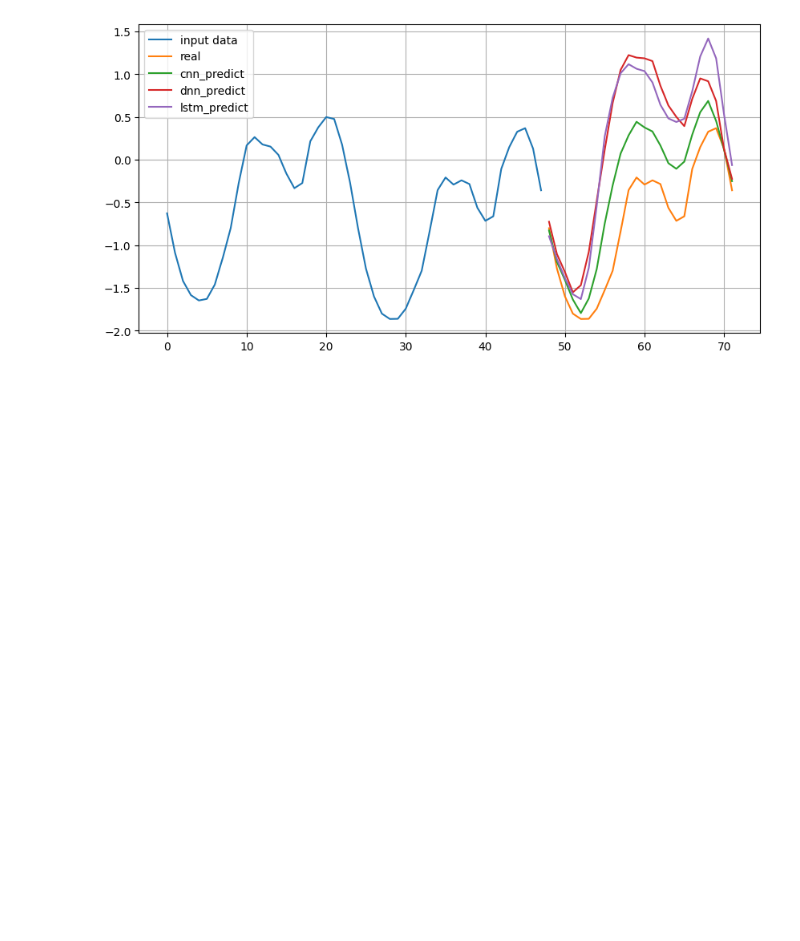
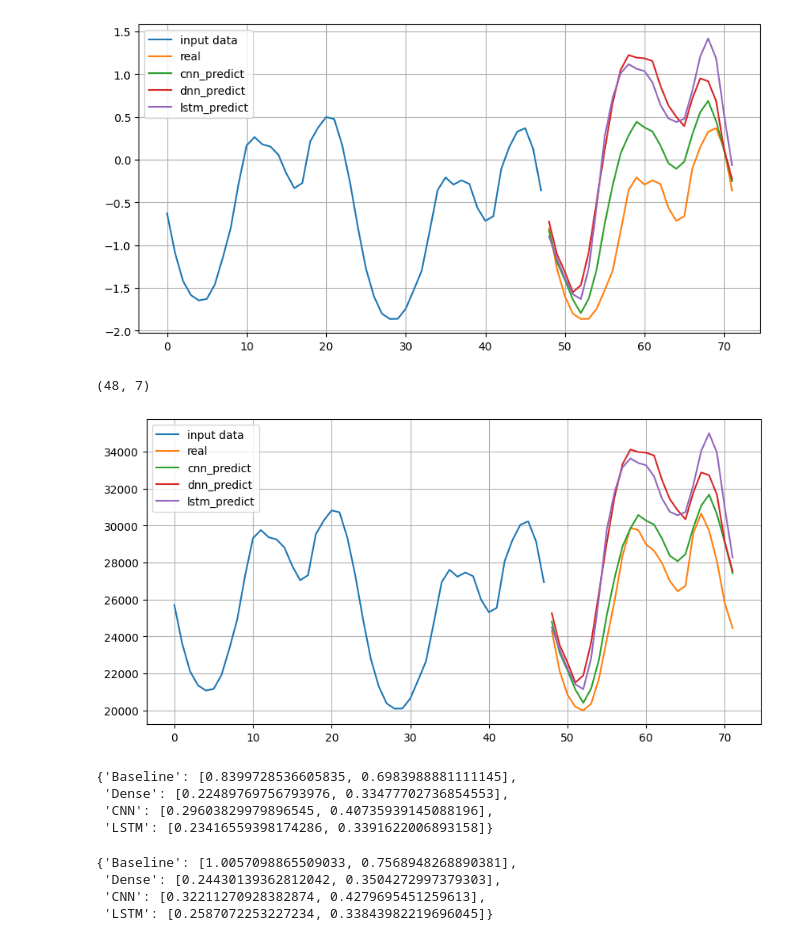
Before and after one commit to ryzhokhina/Tensorflow-Dev-Exam-Preparation, a Jupyter notebook: Multi_Variate_Time_Series_Forecasting_Tensorflow.ipynb, the cells around one changed output. Cells and saved outputs as stored; diff of their text form; code cells hidden in the pictures; blank space fills up the shorter version.

```diff
--- a/Multi_Variate_Time_Series_Forecasting_Tensorflow.ipynb
+++ b/Multi_Variate_Time_Series_Forecasting_Tensorflow.ipynb
@@ -809,3 +809,39 @@ plt.grid(True)
 plt.show()
 # %% [output]
 [figure]
+# %%
+# denornalizate data
+dnn_predict_val = dnn_predict*train_std.consumption + train_mean.consumption
+cnn_predict = cnn_predict*train_std.consumption + train_mean.consumption
+lstm_predict = lstm_predict*train_std.consumption + train_mean.consumption
+# %%
+multivar_df[-(WINDOW_SIZE+HORIZON_SIZE) :-HORIZON_SIZE].shape
+# %% [output]
+(48, 7)
+# %%
+plt.figure(figsize=(10, 5))
+plt.plot(np.arange(WINDOW_SIZE),multivar_df[-(WINDOW_SIZE+HORIZON_SIZE) :-HORIZON_SIZE].consumption, label = 'input data')
+plt.plot(np.arange(WINDOW_SIZE,WINDOW_SIZE+HORIZON_SIZE),multivar_df.tail(HORIZON_SIZE).consumption, label = 'real')
+plt.plot(np.arange(WINDOW_SIZE,WINDOW_SIZE+HORIZON_SIZE),cnn_predict.reshape(-1), label='cnn_predict' )
+plt.plot(np.arange(WINDOW_SIZE,WINDOW_SIZE+HORIZON_SIZE),dnn_predict_val.reshape(-1), label='dnn_predict' )
+plt.plot(np.arange(WINDOW_SIZE,WINDOW_SIZE+HORIZON_SIZE),lstm_predict.reshape(-1), label='lstm_predict' )
+
+plt.legend()
+plt.grid(True)
+plt.show()
+# %% [output]
+[figure, added]
+# %%
+performance
+# %% [output]
+{'Baseline': [0.8399728536605835, 0.6983988881111145],
+ 'Dense': [0.22489769756793976, 0.33477702736854553],
+ 'CNN': [0.29603829979896545, 0.40735939145088196],
+ 'LSTM': [0.23416559398174286, 0.3391622006893158]}
+# %%
+val_performance
+# %% [output]
+{'Baseline': [1.0057098865509033, 0.7568948268890381],
+ 'Dense': [0.24430139362812042, 0.3504272997379303],
+ 'CNN': [0.32211270928382874, 0.4279695451259613],
+ 'LSTM': [0.2587072253227234, 0.33843982219696045]}
```
Also changed, not shown: parts of 1 cell of this notebook.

ACTIVITY: Report how many lines in the records hold the word "arange", giving the number and nothing else.

SOLUTION TO THIS PROBLEM: 5